Floods have a severe impact on plant performance. In general, crops are flood intolerant and are at an increased risk to flooding events due to global climate change. Given that the human population is expected to increase to approximately 9 billion people by 2050, the need for increased agricultural productivity is self-evident, and this will require a better mechanistic understanding of the interaction between plants and abiotic stresses such as flooding.
In a new article published in AoB PLANTS, Voesenek et al. argue that, in seeking this understanding, we should not restrict research to model species such as rice (Oryza sativa) and Arabidopsis (Arabidopsis thaliana), as wild plants from flood-prone environments have evolved in frequently flooded environments and therefore possess unique traits that facilitate growth and reproduction during and after flooding stress.

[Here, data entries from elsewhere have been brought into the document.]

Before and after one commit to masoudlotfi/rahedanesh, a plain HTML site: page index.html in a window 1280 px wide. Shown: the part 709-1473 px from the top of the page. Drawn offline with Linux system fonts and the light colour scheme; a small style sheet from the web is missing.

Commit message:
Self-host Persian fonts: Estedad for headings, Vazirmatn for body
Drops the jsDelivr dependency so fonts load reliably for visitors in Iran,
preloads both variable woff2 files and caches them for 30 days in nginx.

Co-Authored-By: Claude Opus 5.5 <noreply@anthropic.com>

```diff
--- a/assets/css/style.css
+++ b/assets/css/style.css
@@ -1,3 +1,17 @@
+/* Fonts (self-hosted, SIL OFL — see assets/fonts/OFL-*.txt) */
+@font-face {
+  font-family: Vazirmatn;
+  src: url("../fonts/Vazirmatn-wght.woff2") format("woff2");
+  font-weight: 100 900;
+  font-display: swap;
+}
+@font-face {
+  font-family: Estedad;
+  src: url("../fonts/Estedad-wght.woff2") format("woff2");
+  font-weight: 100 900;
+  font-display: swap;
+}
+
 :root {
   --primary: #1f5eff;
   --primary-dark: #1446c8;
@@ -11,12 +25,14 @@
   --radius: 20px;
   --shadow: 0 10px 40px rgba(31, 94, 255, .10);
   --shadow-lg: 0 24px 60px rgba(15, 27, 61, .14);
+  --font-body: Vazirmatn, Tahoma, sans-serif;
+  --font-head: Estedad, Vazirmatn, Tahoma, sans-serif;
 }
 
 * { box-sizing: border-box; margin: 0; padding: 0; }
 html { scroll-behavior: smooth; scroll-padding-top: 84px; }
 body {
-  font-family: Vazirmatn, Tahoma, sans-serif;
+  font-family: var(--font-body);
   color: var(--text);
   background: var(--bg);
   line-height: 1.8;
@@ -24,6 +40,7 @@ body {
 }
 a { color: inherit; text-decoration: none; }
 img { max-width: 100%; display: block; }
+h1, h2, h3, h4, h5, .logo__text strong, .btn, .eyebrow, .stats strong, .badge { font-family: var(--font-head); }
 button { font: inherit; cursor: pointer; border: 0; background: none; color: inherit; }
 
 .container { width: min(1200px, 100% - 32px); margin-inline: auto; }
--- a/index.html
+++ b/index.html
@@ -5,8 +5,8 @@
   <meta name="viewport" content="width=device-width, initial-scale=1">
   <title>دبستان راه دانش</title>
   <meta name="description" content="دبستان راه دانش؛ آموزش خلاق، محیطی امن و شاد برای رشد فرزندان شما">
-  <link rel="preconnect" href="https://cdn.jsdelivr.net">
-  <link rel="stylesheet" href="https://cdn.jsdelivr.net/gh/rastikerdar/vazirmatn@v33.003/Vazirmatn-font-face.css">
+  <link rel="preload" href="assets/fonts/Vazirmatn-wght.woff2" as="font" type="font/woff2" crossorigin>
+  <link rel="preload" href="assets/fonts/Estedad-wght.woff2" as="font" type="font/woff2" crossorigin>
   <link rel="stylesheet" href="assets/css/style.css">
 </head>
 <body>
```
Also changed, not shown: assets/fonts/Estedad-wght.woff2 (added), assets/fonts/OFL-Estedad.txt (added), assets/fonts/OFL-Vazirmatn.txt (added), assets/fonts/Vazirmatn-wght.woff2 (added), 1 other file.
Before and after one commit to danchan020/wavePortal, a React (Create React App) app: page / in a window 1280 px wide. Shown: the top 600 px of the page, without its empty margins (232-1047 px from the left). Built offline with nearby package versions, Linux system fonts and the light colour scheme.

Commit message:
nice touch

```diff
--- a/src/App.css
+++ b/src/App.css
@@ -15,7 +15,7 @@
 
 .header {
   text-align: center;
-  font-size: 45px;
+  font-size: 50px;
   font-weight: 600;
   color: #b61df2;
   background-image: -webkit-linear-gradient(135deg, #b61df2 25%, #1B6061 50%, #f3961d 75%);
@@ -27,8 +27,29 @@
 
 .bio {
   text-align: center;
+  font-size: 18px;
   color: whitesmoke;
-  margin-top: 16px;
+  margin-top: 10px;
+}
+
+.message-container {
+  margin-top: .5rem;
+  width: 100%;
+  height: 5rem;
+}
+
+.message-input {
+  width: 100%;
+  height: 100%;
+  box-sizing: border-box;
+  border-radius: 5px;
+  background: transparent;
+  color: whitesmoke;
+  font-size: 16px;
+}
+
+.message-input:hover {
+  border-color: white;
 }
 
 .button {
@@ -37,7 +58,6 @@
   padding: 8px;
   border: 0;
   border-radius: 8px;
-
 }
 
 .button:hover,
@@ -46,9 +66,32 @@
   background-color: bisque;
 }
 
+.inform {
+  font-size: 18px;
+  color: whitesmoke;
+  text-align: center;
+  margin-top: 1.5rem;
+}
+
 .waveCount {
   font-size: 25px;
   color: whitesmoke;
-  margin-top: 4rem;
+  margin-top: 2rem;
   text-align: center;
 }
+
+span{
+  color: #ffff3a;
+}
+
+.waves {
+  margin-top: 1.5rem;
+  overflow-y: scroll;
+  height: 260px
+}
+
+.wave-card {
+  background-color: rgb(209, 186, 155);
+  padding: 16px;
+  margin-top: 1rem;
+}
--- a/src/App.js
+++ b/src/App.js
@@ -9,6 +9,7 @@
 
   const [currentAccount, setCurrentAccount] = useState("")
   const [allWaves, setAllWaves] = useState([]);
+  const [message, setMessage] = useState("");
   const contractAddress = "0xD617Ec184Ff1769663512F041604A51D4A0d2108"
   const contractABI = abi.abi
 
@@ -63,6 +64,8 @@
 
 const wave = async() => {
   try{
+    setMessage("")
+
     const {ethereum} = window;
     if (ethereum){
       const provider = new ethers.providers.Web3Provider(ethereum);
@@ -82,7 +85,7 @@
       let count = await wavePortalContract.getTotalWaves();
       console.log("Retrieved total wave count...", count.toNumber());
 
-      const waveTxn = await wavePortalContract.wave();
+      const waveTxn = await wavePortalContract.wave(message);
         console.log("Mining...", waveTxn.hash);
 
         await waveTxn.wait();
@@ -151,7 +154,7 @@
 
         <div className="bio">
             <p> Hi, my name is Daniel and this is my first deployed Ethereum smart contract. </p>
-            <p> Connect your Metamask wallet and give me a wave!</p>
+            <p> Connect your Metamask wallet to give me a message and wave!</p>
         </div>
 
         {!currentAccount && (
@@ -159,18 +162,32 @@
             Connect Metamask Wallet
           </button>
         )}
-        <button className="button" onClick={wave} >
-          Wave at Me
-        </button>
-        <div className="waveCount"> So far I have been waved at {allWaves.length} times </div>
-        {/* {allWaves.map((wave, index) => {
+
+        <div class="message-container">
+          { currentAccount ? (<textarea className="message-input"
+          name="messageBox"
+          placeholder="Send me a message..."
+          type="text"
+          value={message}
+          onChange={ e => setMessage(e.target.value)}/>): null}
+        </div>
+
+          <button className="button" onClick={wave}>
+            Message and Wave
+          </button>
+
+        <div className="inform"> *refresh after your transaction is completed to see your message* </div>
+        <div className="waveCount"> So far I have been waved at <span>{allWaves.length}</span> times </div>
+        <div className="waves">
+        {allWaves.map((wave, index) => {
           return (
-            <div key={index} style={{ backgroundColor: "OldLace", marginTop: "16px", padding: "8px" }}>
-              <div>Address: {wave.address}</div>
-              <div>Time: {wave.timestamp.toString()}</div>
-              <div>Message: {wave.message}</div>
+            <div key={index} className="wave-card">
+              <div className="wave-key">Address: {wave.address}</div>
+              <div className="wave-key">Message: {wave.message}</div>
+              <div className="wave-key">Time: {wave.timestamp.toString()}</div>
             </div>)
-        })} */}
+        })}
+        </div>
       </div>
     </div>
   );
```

Flooding research with these non-model wild plants might help us to identify novel adaptive traits that can be applied to improve flooding tolerance of crops.